Senate Divided on Merits of Drug Reimportation

As an overhaul of the nation's health care system continues to be debated in the halls of Congress and beyond, the pharmacy community is weighing in on some of those provisions likely to impact its sector the most.

The reimportation of prescription drugs as a way to save health care dollars is opposed by the National Association of Chain Drug Stores (NACDS) and the Pharmaceutical Research and Manufacturers of America (PhRMA), among others. An amendment that would permit reimportation failed recently in the Senate Health, Education, Labor, and Pensions (HELP) Committee in a 12-10 vote.

NACDS wrote to members of the HELP Committee expressing opposition to reimportation. One primary concern the group has is that patients who obtain prescription medications this way, "do not have a qualified, licensed pharmacist available to consult with regarding the safe and effective use of prescription medications." PhRMA Senior Vice President Ken Johnson said that his group is also concerned, noting, "The Congress should not pursue policies that could expose Americans to counterfeit and substandard drug products and potentially weaken the FDA and the Department of Homeland Security [DHS] by crippling their ability to fulfill their mission in protecting public health and safety."

The issue resurfaced, however, when an amendment allowing reimportation attached to a bill appropriating funds for DHS and other agencies passed the Senate last week in a 55-36 vote; whether the measure survives a House-Senate conference on the final appropriations legislation remains uncertain.

In other news on the health reform front, Wal-Mart, the Center for American Progress, and the Service Employees International Union recently sent a joint letter to congressional leaders and the White House, expressing strong support for "smart, targeted" health reform policies that will rein in costs-specifically an employer mandate to provide health insurance: "Not every business can make the same contribution, but everyone must make some contribution," the groups noted. "We are for an employer mandate which is fair and broad in its coverage."

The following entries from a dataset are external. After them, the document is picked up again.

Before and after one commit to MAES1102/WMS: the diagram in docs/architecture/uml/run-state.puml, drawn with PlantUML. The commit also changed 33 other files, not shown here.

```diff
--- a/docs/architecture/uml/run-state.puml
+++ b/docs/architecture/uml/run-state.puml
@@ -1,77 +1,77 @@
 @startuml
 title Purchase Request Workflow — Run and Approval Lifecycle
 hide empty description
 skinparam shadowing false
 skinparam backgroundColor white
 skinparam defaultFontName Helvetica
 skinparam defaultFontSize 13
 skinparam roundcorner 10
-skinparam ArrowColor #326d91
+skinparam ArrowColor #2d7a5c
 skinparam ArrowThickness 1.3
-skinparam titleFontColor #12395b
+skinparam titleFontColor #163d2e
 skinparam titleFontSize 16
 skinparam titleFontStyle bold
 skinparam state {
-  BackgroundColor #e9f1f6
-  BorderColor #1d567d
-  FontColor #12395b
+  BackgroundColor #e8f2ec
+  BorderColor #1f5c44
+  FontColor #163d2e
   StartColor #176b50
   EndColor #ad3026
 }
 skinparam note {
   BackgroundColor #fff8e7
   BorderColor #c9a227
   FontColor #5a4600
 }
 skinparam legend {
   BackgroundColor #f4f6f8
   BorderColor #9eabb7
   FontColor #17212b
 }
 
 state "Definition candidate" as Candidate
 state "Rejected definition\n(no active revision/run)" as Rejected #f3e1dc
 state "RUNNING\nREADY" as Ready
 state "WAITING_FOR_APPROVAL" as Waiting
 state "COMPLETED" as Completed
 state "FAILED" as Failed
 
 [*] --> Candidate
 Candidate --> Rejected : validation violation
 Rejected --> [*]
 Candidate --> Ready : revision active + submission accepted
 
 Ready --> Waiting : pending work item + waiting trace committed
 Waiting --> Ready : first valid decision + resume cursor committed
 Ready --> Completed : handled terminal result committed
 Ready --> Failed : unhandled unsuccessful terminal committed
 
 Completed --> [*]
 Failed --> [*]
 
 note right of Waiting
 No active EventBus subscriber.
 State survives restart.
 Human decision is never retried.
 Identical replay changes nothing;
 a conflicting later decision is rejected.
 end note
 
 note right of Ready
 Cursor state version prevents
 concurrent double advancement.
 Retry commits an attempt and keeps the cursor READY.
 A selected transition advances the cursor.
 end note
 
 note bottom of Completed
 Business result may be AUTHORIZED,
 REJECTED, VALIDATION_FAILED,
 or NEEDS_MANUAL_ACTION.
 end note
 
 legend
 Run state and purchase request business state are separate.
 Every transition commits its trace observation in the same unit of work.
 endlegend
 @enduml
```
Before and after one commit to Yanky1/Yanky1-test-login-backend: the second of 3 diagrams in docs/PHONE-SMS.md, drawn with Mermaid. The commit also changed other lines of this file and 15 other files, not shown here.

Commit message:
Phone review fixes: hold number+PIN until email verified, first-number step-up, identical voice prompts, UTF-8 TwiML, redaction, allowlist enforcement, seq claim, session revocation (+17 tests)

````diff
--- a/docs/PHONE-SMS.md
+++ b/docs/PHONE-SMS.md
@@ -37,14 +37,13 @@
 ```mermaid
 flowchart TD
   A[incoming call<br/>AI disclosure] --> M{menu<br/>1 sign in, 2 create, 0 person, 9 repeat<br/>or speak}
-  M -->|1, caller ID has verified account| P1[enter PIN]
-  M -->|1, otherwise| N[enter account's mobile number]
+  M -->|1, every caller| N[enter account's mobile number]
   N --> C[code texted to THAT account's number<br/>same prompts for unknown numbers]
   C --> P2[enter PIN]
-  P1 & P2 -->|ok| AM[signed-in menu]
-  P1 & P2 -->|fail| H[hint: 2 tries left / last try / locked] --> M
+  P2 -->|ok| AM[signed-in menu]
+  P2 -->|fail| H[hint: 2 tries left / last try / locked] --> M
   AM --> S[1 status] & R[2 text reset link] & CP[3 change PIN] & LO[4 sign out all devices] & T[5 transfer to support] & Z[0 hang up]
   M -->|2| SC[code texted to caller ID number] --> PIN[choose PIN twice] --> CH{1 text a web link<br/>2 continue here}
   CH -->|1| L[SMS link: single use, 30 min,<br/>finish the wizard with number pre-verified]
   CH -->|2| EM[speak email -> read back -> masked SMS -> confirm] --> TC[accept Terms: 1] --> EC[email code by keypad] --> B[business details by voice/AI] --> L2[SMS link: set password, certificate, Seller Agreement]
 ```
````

Though no one expects comprehensive health care reform legislation to be enacted before the August recess, each chamber may try to pass its own bill, and differences between the 2 plans would need to be reconciled when Congress reconvenes.